*** Opening Supplied material ***
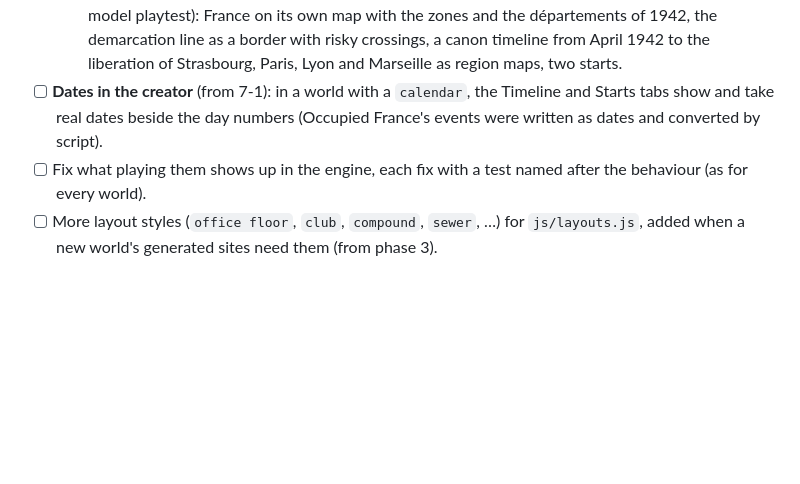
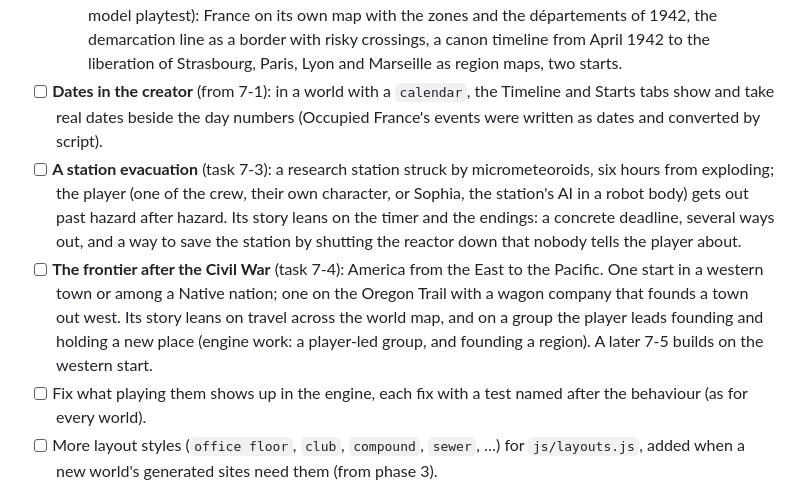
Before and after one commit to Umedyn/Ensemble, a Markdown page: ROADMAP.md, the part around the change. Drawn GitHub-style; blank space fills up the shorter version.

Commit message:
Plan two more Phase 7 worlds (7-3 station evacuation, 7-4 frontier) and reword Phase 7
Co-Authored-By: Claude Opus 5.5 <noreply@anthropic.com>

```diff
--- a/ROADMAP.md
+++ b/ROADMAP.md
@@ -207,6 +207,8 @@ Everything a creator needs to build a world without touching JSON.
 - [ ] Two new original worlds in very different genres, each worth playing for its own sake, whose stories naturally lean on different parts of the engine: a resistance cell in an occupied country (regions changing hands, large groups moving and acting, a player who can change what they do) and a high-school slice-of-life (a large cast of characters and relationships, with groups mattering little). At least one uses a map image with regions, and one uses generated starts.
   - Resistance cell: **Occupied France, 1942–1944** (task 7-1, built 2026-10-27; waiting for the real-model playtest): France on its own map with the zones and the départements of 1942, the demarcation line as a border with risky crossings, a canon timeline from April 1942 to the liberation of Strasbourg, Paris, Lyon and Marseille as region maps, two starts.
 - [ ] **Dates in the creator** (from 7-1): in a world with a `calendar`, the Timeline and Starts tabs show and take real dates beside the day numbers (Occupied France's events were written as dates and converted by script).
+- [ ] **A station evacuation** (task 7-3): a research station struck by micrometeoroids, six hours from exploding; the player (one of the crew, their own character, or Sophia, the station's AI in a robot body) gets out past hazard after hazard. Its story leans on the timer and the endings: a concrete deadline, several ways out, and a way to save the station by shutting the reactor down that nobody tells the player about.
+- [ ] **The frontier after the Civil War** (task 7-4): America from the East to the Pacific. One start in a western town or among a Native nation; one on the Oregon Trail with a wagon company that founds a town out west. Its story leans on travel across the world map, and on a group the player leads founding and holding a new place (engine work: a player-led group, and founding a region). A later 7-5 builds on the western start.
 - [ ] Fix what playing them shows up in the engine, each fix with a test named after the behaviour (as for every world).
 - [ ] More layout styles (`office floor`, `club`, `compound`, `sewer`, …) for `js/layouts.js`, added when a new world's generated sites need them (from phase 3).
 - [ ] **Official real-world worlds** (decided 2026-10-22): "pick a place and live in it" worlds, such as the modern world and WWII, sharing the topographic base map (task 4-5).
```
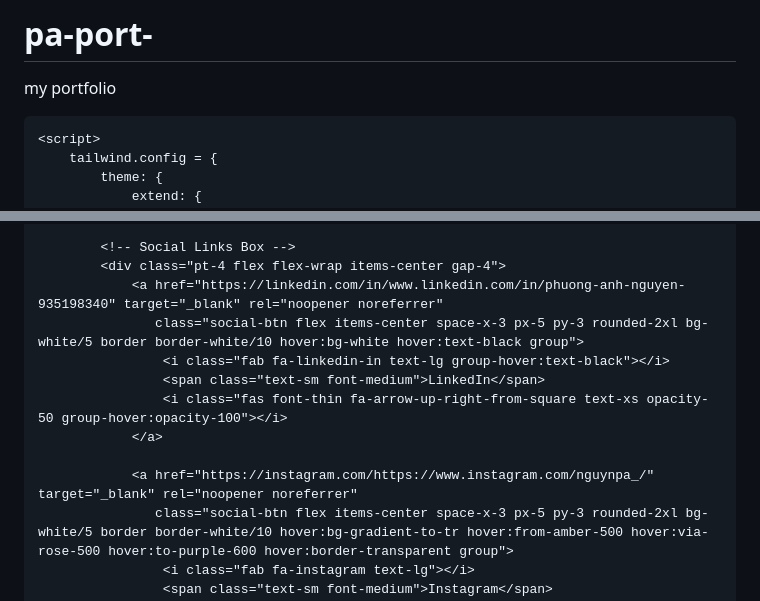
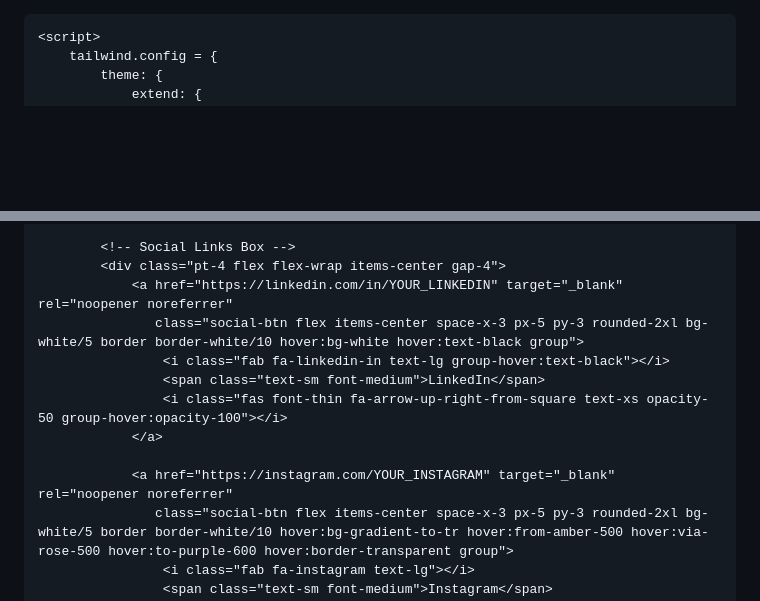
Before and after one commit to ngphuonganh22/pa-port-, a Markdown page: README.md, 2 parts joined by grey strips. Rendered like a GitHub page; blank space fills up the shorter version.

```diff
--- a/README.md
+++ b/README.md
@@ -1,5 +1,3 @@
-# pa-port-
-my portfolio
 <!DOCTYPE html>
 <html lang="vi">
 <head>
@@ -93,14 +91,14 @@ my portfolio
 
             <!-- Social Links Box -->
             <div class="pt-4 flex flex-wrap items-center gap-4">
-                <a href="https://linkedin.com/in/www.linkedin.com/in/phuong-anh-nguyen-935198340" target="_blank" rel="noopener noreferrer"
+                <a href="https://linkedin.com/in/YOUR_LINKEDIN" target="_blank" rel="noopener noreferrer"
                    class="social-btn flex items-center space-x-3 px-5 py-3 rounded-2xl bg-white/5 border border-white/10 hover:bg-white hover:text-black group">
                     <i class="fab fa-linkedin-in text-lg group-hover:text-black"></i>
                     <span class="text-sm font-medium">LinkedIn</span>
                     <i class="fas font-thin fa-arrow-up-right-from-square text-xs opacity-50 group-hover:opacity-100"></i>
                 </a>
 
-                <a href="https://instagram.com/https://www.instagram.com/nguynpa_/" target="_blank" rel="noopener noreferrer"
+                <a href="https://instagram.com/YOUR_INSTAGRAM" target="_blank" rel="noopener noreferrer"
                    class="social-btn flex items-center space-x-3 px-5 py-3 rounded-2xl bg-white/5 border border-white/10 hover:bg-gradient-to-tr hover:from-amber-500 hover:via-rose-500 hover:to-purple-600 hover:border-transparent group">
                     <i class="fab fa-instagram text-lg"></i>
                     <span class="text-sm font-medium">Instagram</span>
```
*** Closing Supplied material ***
■ Assignment ■
For the records above, output each one exactly and skip any image.

■ Problem solution ■
Before and after one commit to Umedyn/Ensemble, a Markdown page: ROADMAP.md, the part around the change. Drawn GitHub-style; blank space fills up the shorter version.

Commit message:
Plan two more Phase 7 worlds (7-3 station evacuation, 7-4 frontier) and reword Phase 7
Co-Authored-By: Claude Opus 5.5 <noreply@anthropic.com>

```diff
--- a/ROADMAP.md
+++ b/ROADMAP.md
@@ -207,6 +207,8 @@ Everything a creator needs to build a world without touching JSON.
 - [ ] Two new original worlds in very different genres, each worth playing for its own sake, whose stories naturally lean on different parts of the engine: a resistance cell in an occupied country (regions changing hands, large groups moving and acting, a player who can change what they do) and a high-school slice-of-life (a large cast of characters and relationships, with groups mattering little). At least one uses a map image with regions, and one uses generated starts.
   - Resistance cell: **Occupied France, 1942–1944** (task 7-1, built 2026-10-27; waiting for the real-model playtest): France on its own map with the zones and the départements of 1942, the demarcation line as a border with risky crossings, a canon timeline from April 1942 to the liberation of Strasbourg, Paris, Lyon and Marseille as region maps, two starts.
 - [ ] **Dates in the creator** (from 7-1): in a world with a `calendar`, the Timeline and Starts tabs show and take real dates beside the day numbers (Occupied France's events were written as dates and converted by script).
+- [ ] **A station evacuation** (task 7-3): a research station struck by micrometeoroids, six hours from exploding; the player (one of the crew, their own character, or Sophia, the station's AI in a robot body) gets out past hazard after hazard. Its story leans on the timer and the endings: a concrete deadline, several ways out, and a way to save the station by shutting the reactor down that nobody tells the player about.
+- [ ] **The frontier after the Civil War** (task 7-4): America from the East to the Pacific. One start in a western town or among a Native nation; one on the Oregon Trail with a wagon company that founds a town out west. Its story leans on travel across the world map, and on a group the player leads founding and holding a new place (engine work: a player-led group, and founding a region). A later 7-5 builds on the western start.
 - [ ] Fix what playing them shows up in the engine, each fix with a test named after the behaviour (as for every world).
 - [ ] More layout styles (`office floor`, `club`, `compound`, `sewer`, …) for `js/layouts.js`, added when a new world's generated sites need them (from phase 3).
 - [ ] **Official real-world worlds** (decided 2026-10-22): "pick a place and live in it" worlds, such as the modern world and WWII, sharing the topographic base map (task 4-5).
```
Before and after one commit to ngphuonganh22/pa-port-, a Markdown page: README.md, 2 parts joined by grey strips. Rendered like a GitHub page; blank space fills up the shorter version.

```diff
--- a/README.md
+++ b/README.md
@@ -1,5 +1,3 @@
-# pa-port-
-my portfolio
 <!DOCTYPE html>
 <html lang="vi">
 <head>
@@ -93,14 +91,14 @@ my portfolio
 
             <!-- Social Links Box -->
             <div class="pt-4 flex flex-wrap items-center gap-4">
-                <a href="https://linkedin.com/in/www.linkedin.com/in/phuong-anh-nguyen-935198340" target="_blank" rel="noopener noreferrer"
+                <a href="https://linkedin.com/in/YOUR_LINKEDIN" target="_blank" rel="noopener noreferrer"
                    class="social-btn flex items-center space-x-3 px-5 py-3 rounded-2xl bg-white/5 border border-white/10 hover:bg-white hover:text-black group">
                     <i class="fab fa-linkedin-in text-lg group-hover:text-black"></i>
                     <span class="text-sm font-medium">LinkedIn</span>
                     <i class="fas font-thin fa-arrow-up-right-from-square text-xs opacity-50 group-hover:opacity-100"></i>
                 </a>
 
-                <a href="https://instagram.com/https://www.instagram.com/nguynpa_/" target="_blank" rel="noopener noreferrer"
+                <a href="https://instagram.com/YOUR_INSTAGRAM" target="_blank" rel="noopener noreferrer"
                    class="social-btn flex items-center space-x-3 px-5 py-3 rounded-2xl bg-white/5 border border-white/10 hover:bg-gradient-to-tr hover:from-amber-500 hover:via-rose-500 hover:to-purple-600 hover:border-transparent group">
                     <i class="fab fa-instagram text-lg"></i>
                     <span class="text-sm font-medium">Instagram</span>
```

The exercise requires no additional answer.